● **Directions**: Count the lines in the following data that include "docs". Please write only the number.
Entries provided Block Start
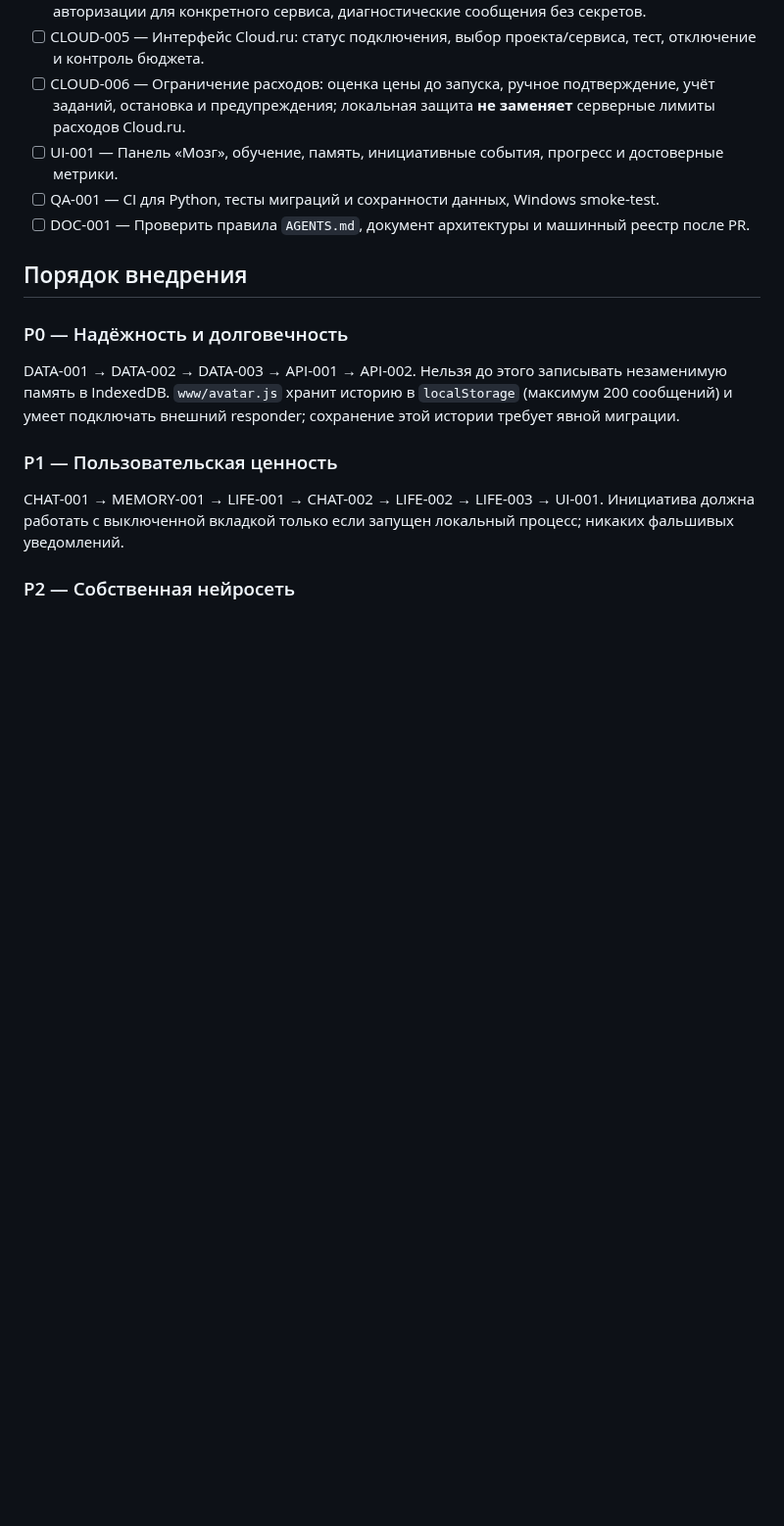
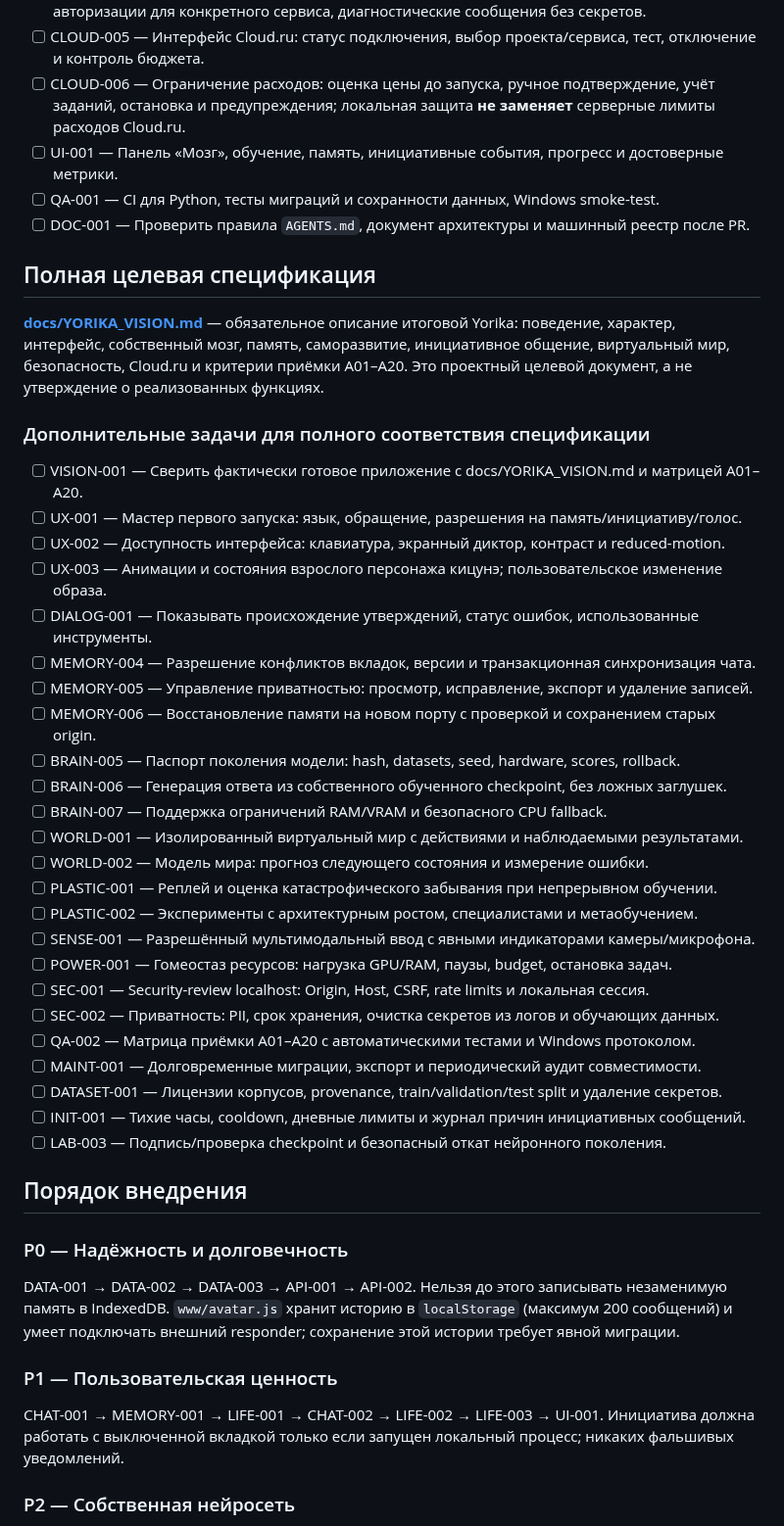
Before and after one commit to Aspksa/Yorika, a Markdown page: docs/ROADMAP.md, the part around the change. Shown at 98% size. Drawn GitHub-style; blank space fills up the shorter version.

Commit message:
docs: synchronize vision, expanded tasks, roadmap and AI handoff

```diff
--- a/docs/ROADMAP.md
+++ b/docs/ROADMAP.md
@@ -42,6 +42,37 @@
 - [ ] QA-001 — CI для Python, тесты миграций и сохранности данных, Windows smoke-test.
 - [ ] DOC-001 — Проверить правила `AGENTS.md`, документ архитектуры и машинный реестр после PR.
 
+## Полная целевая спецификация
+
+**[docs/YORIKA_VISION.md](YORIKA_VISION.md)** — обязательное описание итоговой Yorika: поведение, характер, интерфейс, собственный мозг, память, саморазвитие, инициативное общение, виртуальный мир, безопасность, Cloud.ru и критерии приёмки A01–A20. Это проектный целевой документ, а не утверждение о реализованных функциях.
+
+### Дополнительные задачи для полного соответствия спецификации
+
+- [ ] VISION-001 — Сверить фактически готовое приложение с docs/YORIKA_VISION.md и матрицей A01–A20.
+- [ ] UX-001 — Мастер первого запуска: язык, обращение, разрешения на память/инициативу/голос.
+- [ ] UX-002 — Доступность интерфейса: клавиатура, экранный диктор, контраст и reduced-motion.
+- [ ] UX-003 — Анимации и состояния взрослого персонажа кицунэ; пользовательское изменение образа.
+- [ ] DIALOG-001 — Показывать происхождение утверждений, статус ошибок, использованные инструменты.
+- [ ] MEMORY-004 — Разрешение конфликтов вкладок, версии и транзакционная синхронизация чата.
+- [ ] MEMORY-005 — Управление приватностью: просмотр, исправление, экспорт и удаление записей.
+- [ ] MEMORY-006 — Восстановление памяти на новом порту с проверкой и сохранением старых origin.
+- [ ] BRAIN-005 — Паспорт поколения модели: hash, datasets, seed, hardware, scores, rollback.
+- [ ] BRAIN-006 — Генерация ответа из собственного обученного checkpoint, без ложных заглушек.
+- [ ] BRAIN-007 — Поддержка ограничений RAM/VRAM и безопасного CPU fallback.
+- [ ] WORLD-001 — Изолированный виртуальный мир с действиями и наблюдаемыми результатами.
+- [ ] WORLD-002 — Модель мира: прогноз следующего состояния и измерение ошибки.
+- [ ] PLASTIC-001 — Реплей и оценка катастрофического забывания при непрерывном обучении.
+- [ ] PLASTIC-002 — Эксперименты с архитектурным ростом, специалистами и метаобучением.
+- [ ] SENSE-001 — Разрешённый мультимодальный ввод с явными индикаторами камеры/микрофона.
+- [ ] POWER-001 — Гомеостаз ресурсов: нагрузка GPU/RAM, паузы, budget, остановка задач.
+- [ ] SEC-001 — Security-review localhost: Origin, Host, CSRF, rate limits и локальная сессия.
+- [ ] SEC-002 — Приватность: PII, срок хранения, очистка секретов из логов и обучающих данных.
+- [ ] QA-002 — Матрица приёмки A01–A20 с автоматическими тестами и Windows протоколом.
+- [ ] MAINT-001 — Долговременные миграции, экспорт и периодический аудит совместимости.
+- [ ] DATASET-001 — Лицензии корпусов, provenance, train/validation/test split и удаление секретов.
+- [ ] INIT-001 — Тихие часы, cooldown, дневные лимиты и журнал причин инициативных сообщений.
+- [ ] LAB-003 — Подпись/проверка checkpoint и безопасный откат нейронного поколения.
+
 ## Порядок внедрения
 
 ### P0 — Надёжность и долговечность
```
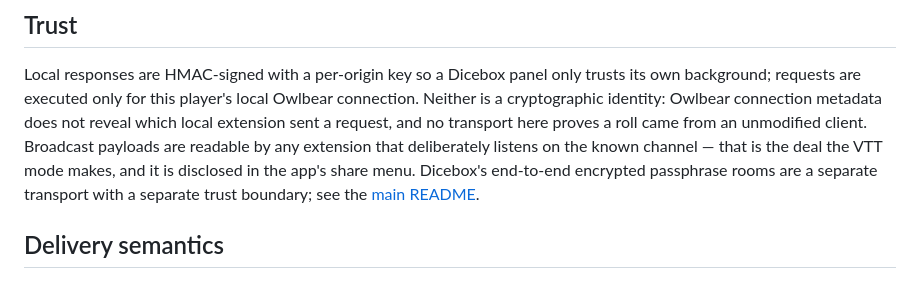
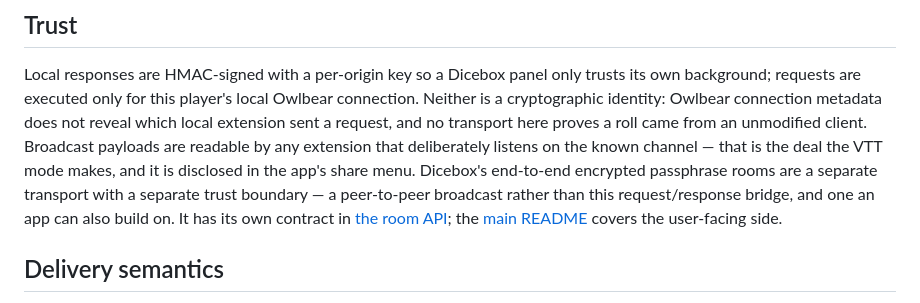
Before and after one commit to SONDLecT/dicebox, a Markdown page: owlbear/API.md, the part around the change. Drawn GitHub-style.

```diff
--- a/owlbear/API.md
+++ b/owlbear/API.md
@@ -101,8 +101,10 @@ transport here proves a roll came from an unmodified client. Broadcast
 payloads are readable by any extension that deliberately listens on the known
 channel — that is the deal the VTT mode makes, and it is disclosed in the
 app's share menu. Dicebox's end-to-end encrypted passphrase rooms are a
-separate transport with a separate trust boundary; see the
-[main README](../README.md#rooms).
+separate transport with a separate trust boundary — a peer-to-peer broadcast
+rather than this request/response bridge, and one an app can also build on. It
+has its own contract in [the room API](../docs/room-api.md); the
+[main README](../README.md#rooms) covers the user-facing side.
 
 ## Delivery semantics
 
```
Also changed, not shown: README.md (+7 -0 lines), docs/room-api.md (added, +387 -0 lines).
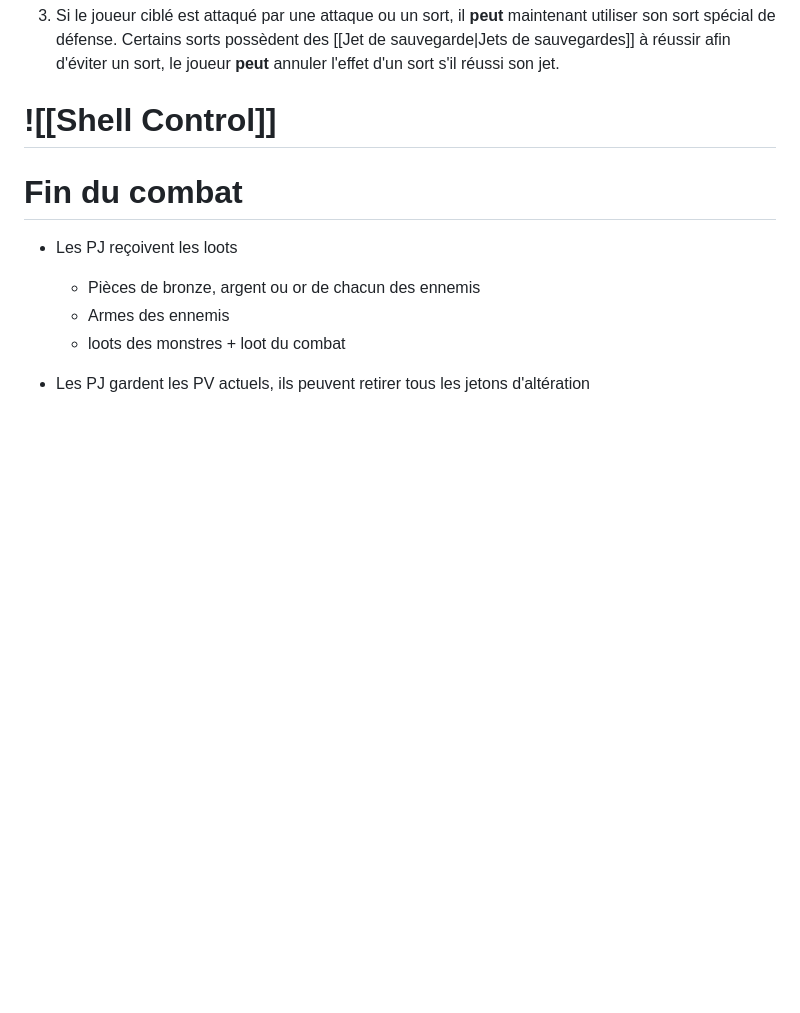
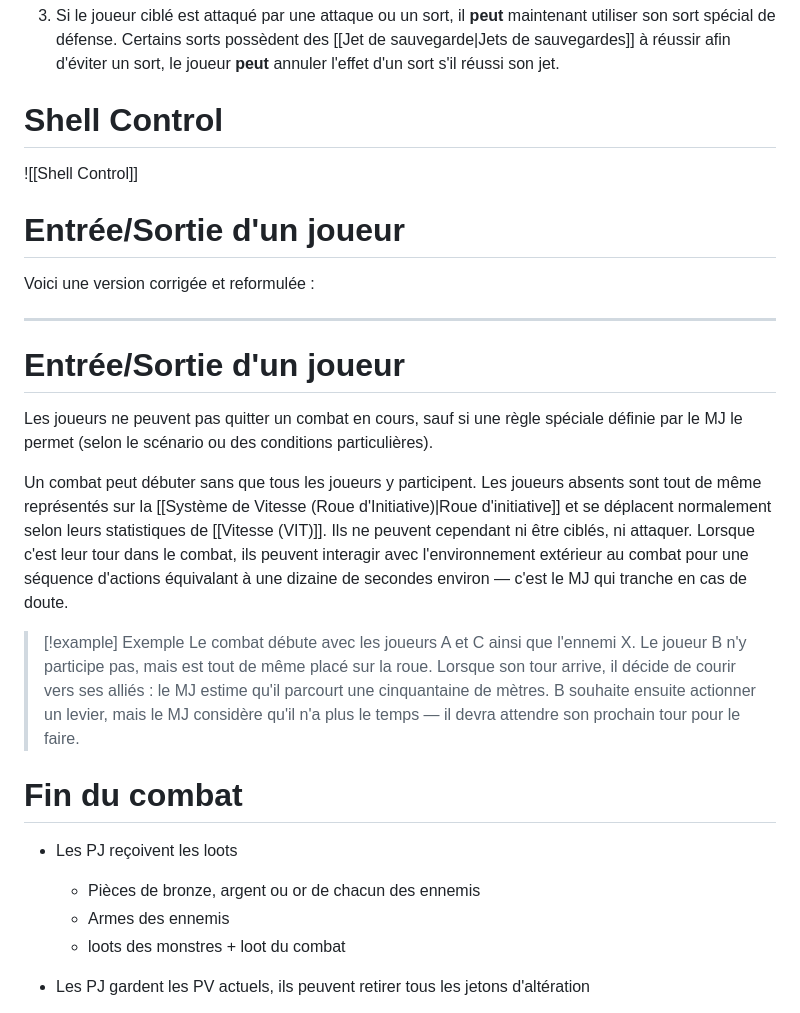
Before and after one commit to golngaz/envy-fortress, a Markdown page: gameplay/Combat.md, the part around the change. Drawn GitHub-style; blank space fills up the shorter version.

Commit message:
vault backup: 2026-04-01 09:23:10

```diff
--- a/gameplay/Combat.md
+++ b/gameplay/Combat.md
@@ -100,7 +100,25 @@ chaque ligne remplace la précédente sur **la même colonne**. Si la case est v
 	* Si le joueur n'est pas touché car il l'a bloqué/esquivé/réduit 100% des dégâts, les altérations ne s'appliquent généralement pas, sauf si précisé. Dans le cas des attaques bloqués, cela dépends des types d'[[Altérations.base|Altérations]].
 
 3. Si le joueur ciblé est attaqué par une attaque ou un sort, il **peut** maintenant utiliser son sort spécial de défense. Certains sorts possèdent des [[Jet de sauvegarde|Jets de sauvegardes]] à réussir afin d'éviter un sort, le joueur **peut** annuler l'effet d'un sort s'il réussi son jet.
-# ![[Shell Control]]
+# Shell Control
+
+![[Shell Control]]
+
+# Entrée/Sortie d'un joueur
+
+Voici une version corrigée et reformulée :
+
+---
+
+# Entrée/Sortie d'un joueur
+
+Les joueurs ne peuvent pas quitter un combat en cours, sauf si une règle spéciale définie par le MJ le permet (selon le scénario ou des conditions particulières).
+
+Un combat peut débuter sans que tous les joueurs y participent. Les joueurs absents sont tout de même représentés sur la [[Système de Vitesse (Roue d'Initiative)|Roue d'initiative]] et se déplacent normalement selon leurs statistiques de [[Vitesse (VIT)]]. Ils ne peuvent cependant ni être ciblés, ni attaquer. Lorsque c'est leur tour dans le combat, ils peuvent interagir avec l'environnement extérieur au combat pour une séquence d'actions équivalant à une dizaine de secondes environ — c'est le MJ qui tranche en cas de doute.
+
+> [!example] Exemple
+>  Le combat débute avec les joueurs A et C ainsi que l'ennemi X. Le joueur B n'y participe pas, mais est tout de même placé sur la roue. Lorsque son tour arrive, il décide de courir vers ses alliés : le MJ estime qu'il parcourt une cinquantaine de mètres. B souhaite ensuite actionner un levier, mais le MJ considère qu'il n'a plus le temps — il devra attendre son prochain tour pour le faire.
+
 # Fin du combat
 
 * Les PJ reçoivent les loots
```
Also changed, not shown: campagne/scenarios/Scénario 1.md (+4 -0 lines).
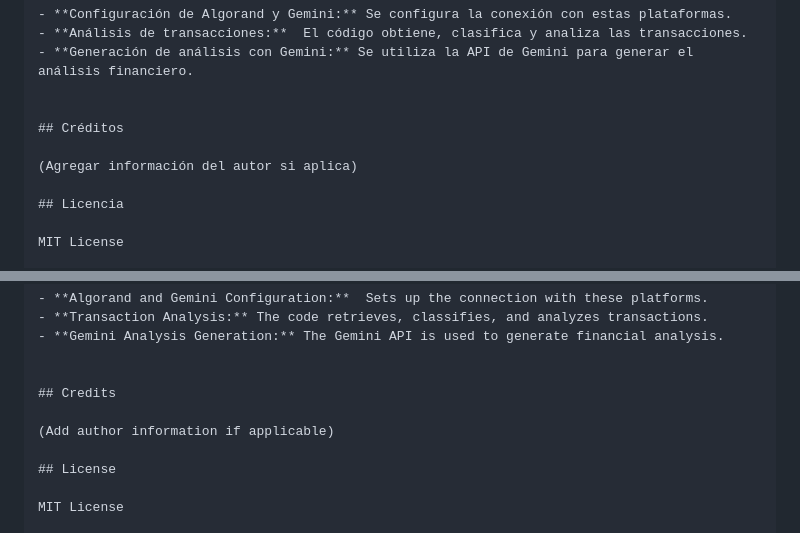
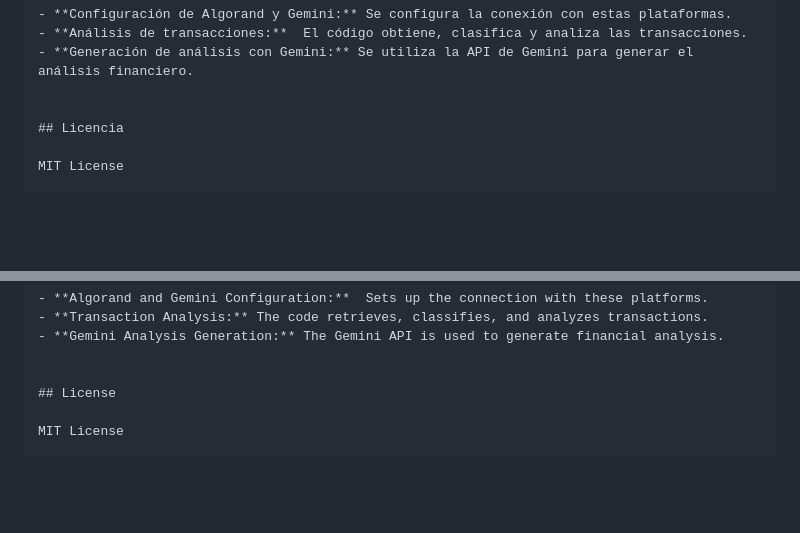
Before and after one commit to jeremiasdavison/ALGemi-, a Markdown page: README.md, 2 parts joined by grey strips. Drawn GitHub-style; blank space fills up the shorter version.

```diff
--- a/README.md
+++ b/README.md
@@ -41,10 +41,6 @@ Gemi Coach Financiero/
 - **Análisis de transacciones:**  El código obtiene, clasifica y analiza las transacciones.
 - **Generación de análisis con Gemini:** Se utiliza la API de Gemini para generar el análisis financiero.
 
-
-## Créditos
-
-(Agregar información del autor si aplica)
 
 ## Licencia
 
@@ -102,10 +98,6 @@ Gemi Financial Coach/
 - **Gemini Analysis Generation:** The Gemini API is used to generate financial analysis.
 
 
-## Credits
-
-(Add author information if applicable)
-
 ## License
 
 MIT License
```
Entries provided Block End
● **Output**: 8